Aim of the task
Scan the entries below. List each line with "other".

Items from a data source
____________________
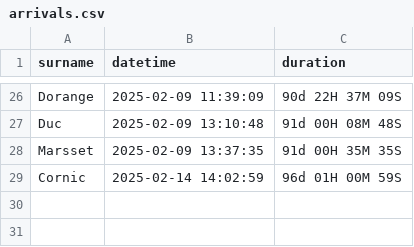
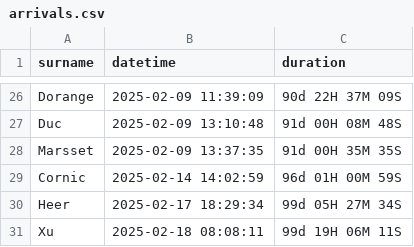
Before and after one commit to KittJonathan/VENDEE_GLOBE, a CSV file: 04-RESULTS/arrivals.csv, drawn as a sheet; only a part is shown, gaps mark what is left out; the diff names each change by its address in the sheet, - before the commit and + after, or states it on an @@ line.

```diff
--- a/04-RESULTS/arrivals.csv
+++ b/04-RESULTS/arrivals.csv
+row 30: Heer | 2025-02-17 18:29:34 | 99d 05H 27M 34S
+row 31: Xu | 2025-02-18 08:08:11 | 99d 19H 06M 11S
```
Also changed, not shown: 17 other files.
____________________
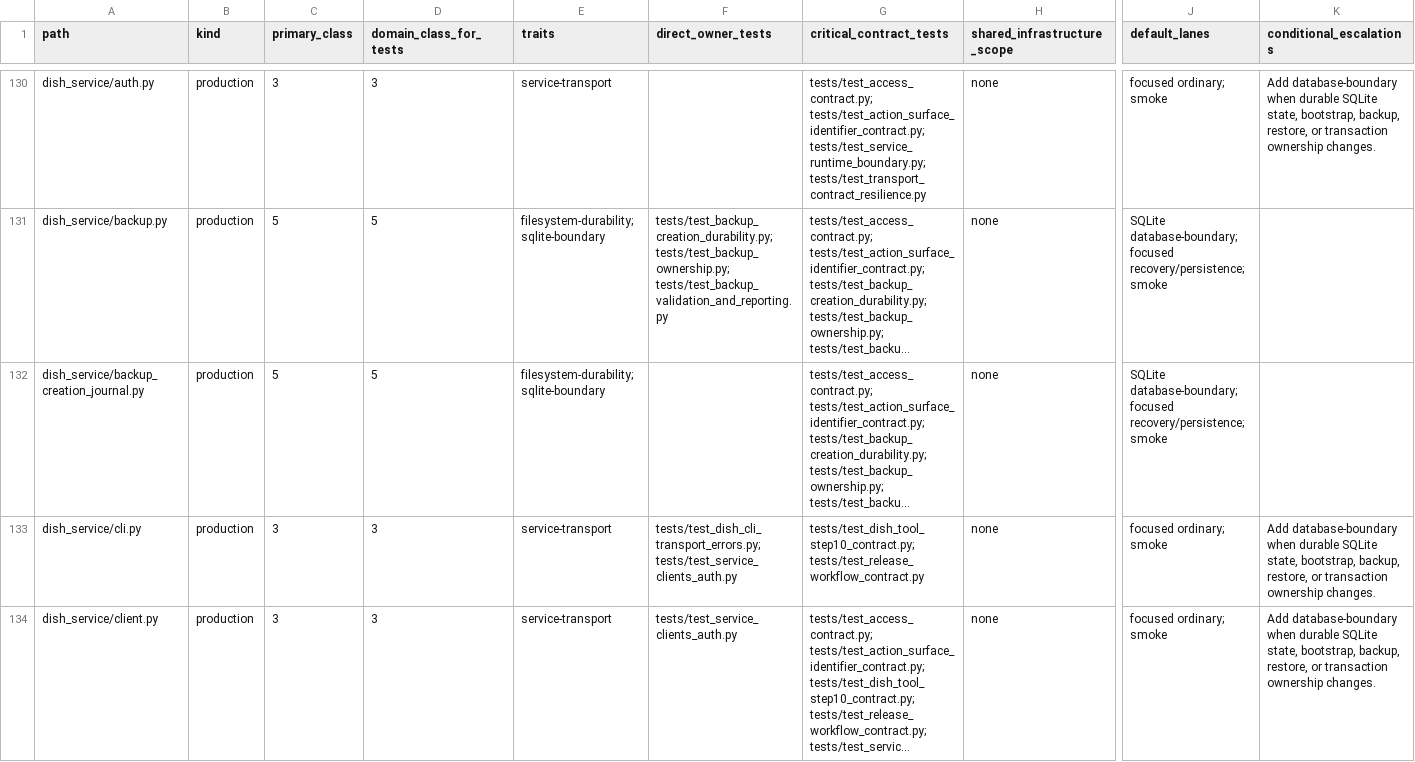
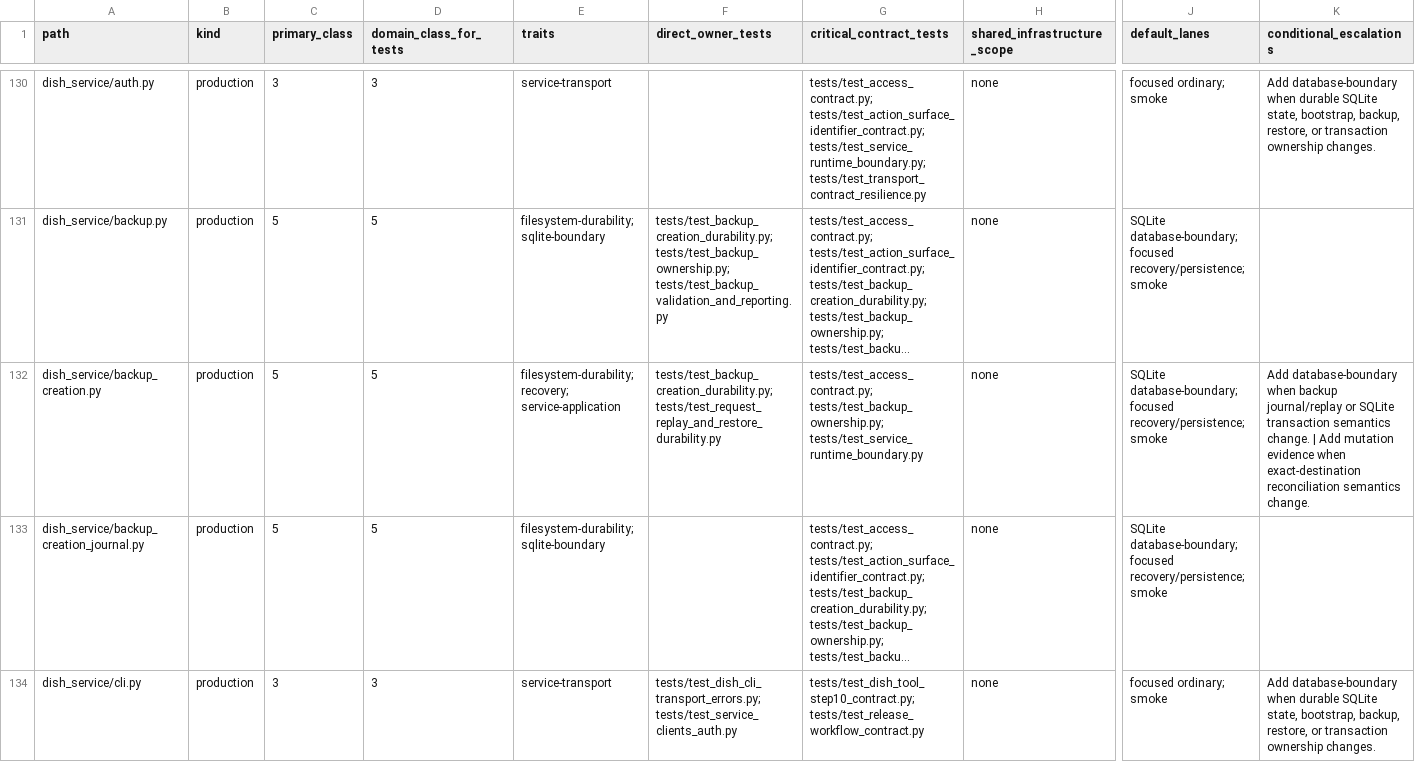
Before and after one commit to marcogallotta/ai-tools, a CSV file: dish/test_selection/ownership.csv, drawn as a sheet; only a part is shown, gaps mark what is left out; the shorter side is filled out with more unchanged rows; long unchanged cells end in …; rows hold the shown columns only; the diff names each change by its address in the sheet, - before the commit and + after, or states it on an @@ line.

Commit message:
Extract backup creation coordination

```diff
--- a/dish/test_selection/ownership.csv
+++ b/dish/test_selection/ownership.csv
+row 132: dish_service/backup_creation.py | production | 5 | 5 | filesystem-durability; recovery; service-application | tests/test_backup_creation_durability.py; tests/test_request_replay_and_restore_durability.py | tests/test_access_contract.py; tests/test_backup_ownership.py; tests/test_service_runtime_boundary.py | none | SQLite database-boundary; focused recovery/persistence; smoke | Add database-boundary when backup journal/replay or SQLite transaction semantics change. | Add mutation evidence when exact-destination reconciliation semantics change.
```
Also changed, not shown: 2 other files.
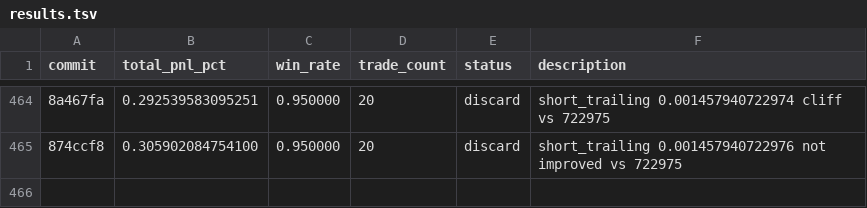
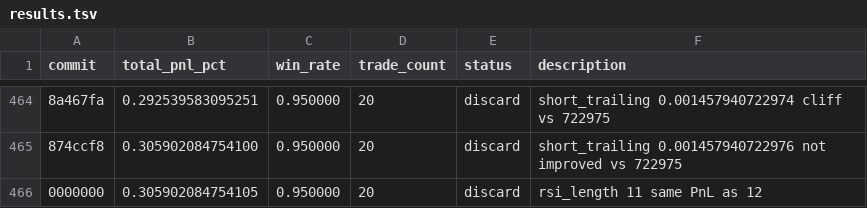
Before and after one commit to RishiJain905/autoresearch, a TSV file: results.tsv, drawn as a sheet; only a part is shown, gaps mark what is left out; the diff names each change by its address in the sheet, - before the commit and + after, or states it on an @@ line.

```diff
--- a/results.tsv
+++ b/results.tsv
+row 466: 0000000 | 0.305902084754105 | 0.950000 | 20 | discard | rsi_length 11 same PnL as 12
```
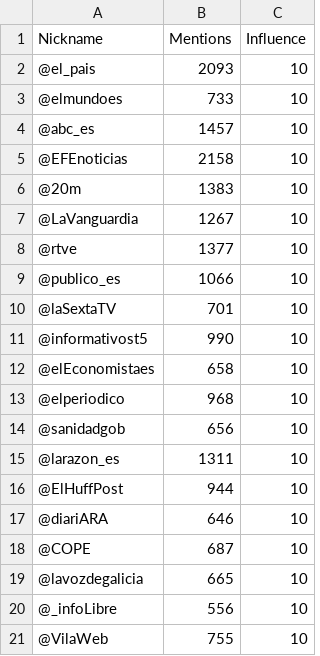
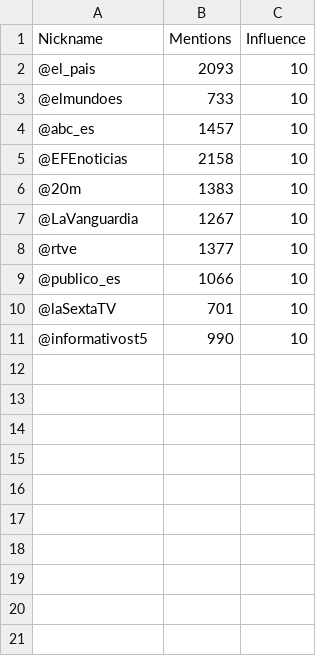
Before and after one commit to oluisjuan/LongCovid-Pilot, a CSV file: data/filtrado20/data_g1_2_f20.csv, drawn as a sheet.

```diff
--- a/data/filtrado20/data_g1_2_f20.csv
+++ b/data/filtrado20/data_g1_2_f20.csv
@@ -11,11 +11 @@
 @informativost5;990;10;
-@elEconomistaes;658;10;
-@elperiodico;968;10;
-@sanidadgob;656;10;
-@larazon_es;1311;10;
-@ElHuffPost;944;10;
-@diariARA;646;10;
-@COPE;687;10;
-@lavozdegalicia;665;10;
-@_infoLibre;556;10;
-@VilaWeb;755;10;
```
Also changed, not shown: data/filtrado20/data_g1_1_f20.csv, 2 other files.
____________________
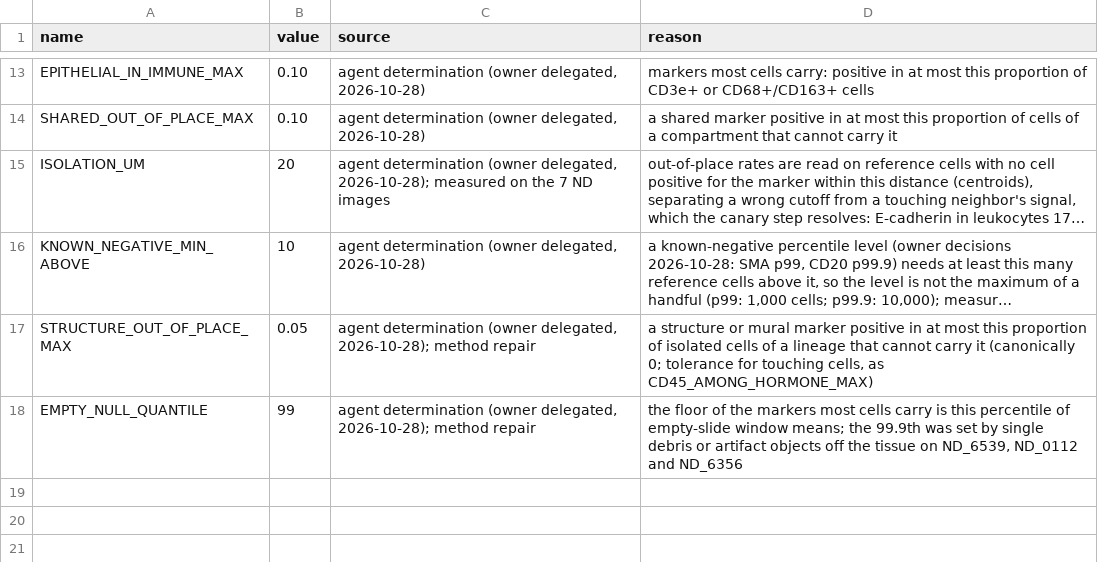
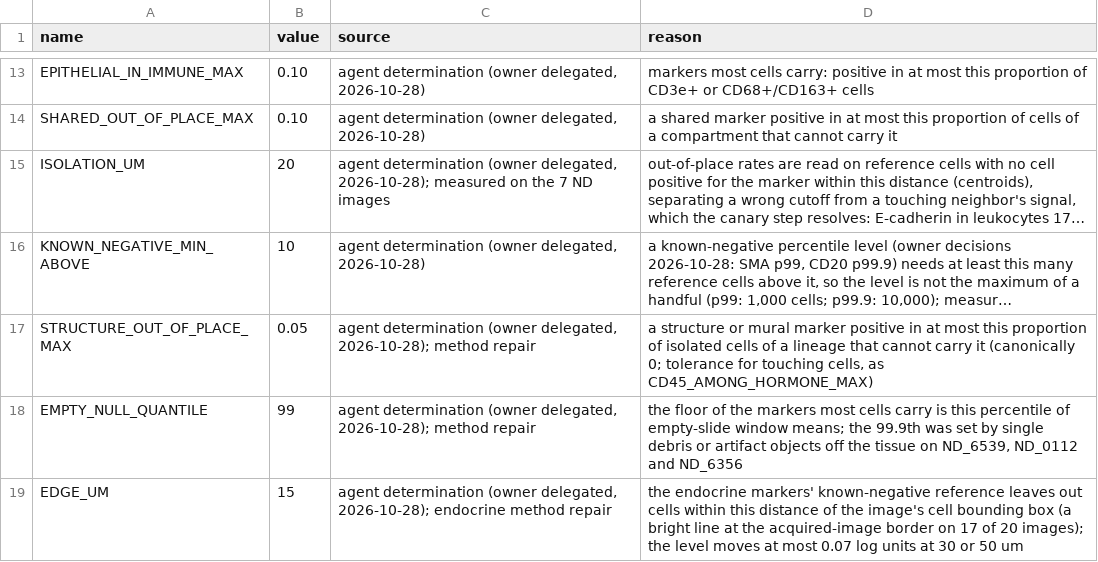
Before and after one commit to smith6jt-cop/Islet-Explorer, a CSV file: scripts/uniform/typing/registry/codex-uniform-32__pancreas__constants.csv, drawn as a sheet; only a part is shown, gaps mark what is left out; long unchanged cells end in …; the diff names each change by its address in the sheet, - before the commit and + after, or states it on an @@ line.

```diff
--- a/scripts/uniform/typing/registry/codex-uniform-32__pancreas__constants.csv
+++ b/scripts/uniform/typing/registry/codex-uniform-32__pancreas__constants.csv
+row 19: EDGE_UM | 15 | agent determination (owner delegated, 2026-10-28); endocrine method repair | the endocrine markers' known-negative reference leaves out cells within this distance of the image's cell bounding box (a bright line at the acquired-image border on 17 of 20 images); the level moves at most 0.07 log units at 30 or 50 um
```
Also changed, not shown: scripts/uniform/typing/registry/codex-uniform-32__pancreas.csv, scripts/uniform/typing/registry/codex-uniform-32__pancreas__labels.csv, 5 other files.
____________________
Result of the task
Also changed, not shown: 17 other files.
Also changed, not shown: 2 other files.
Also changed, not shown: data/filtrado20/data_g1_1_f20.csv, 2 other files.
Also changed, not shown: scripts/uniform/typing/registry/codex-uniform-32__pancreas.csv, scripts/uniform/typing/registry/codex-uniform-32__pancreas__labels.csv, 5 other files.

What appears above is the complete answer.